would take, and then we will go to whoever provides that.
    One of the things that concerns me, we visited JTF Bravo in 
Honduras, and they told us that they only had permission for 9 
or 10 days for narcotics--anti-narcotics effort, and that order 
came from SOUTHCOM.
    General Pace. Sir----
    Mr. Mica. They are there building hospitals and bridges and 
doing good works and drilling wells and they are doing training 
and other things, but they said that they are limited to 9 or 
10 days, I forget what it was, but a very small number of days 
    General Pace. Sir, I am SOUTHCOM, so they get their orders 
from me.
    Mr. Mica. Why is there a limit?
    General Pace. They have a limit on the number of hours they 
can fly per month, sir. The helicopters you saw at Soto Cano 
Air Base in Honduras fly more hours per month than any 
helicopters in the U.S. Army inventory.
    Mr. Mica. Right. We were told that. Why can't they do more 
anti-narcotics work?
    General Pace. Sir, they certainly can. We have an exercise 
called Central Skies.
    Mr. Mica. I love helping people, but, my God, there are 
people dying in our streets. What did we have nine----
    General Pace. Sir, we have 18 helicopters there; 10 are 
Blackhawks that are troop carriers, four are Blackhawk Medivac, 
four are CH-47 heavy lift helicopters. Central Sky, sir, is the 
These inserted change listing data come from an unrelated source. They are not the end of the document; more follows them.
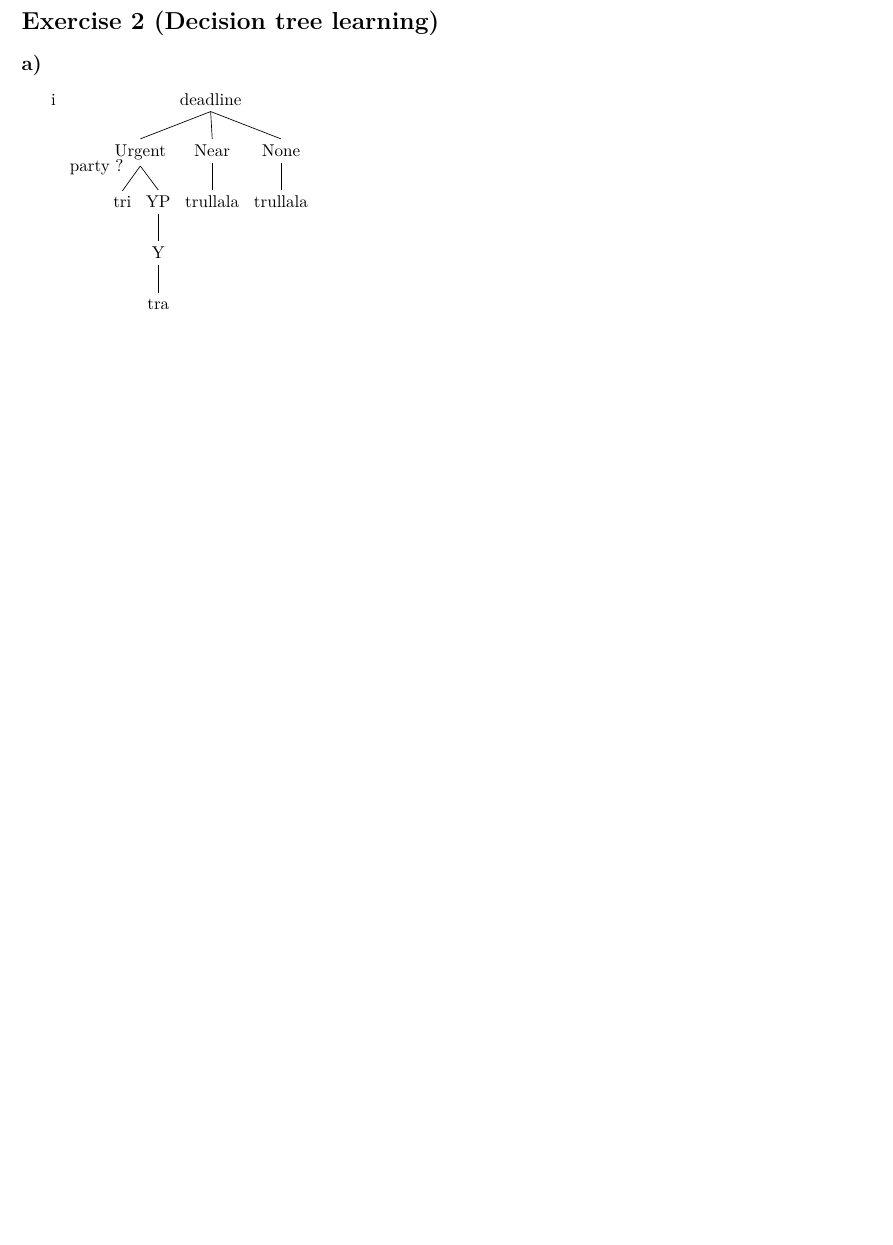
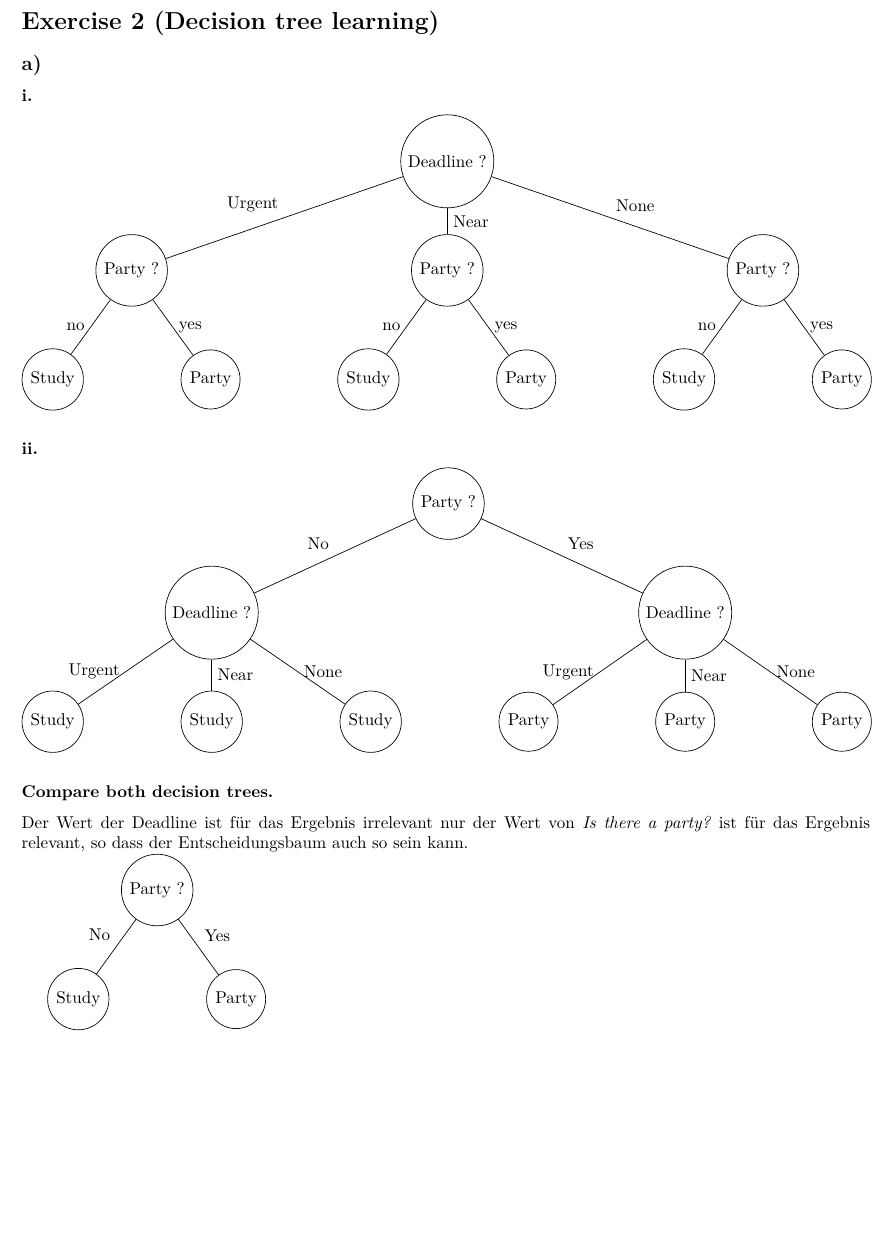
Before and after one commit to haukeD/Maschinlerning-sheet4, a LaTeX document (sheet4.tex): part of page 3 of 3, cut so that both start at the same text, the shorter picture padded with empty space. Compiled offline with pdfLaTeX.

Commit message:
Aufgabe 2 in Bearbeitung

```diff
--- a/sheet4.tex
+++ b/sheet4.tex
@@ -356,20 +356,81 @@ A & B & C & D & $A \land B$ & $C \land D$ & $[A \land B] \lor [C \land D]$ \\
 
 \subsection{a)}
 
-\begin{enumerate}[i]
+\subsubsection{i.}
 
-\item
-
-\Tree [.deadline
-    [.Urgent
-        \edge node[auto=right,pos=.6] {party ?};
-        [. tri ]
-        [.YP [.Y tra ] ] ]
-    [.Near trullala ]
-    [.None trullala ] ]
-
-\end{enumerate}
+\begin{tikzpicture}[every tree node/.style={draw,circle},
+   level distance=2.25cm,sibling distance=2cm,
+   edge from parent path={(\tikzparentnode) -- (\tikzchildnode)}]
+\Tree
+[.{Deadline ?}
+    \edge node[auto=right] {Urgent};
+    [.{Party ?}
+       \edge node[midway,left] {no};
+       [.Study ]
+       \edge node[midway,right] {yes};
+       [.Party ]
+    ]
+    \edge node[auto=left] {Near};
+    [.{Party ?}
+        \edge node[midway,left] {no};
+        [.Study ]
+        \edge node[midway,right] {yes};
+        [.Party ]
+    ]
+    \edge node[auto=left] {None};
+    [.{Party ?}
+        \edge node[midway,left] {no};
+        [.Study ]
+        \edge node[midway,right] {yes};
+        [.Party ]
+    ]
+]
+\end{tikzpicture}
 
 
+\subsubsection{ii.}
+
+\begin{tikzpicture}[every tree node/.style={draw,circle},
+   level distance=2.25cm,sibling distance=2cm,
+   edge from parent path={(\tikzparentnode) -- (\tikzchildnode)}]
+\Tree
+[.{Party ?}
+    \edge node[auto=right] {No};
+    [.{Deadline ?}
+       \edge node[midway,left] {Urgent};
+       [.Study ]
+       \edge node[midway,right] {Near};
+       [.Study ]
+       \edge node[midway,right] {None};
+        [.Study ]
+    ]
+    \edge node[auto=left] {Yes};
+    [.{Deadline ?}
+        \edge node[midway,left] {Urgent};
+        [.Party ]
+        \edge node[midway,right] {Near};
+        [.Party ]
+        \edge node[midway,right] {None};
+        [.Party ]
+    ]
+]
+\end{tikzpicture}
+
+\subsubsection{Compare both decision trees.}
+
+Der Wert der Deadline ist für das Ergebnis irrelevant nur der Wert von \textit{Is there a party?} ist für das Ergebnis relevant, so dass der
+Entscheidungsbaum auch so sein kann.
+
+\begin{tikzpicture}[every tree node/.style={draw,circle},
+   level distance=2.25cm,sibling distance=2cm,
+   edge from parent path={(\tikzparentnode) -- (\tikzchildnode)}]
+\Tree
+[.{Party ?}
+    \edge node[auto=right] {No};
+    [.Study ]
+    \edge node[auto=left] {Yes};
+    [.Party ]
+]
+\end{tikzpicture}
 
 \end{document}
```
Also changed, not shown: sheet4.tex (16 more changed lines), 1 other file.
exercise that in fact is the exercise that we use to conduct 
lift of host nation police and military to eradicate primarily 
marijuana, but now assisting them in being set up to interdict 
cocaine shipments.
    Mr. Mica. And hopefully heroin, too.
    General Pace. Hopefully, sir.
    Mr. Mica. But can you relook at that? Because it seemed 
like we have--I mean, we landed there, and, my God, we had 
helicopters all over the place and resources. We said oh, this 
is great. We said how much of this is being devoted toward 
anti-narcotics efforts. Well, about 10 days. And who made that 
decision? SOUTHCOM.
    General Pace. If I may, sir, there is much more to my 
responsibilities than counter-narcotics. I certainly will take 
a look at that. I have the rest of engagements for all of 
Central America that I have to do with those helicopters.
    Mr. Mica. Again, we are facing a national crisis. How many 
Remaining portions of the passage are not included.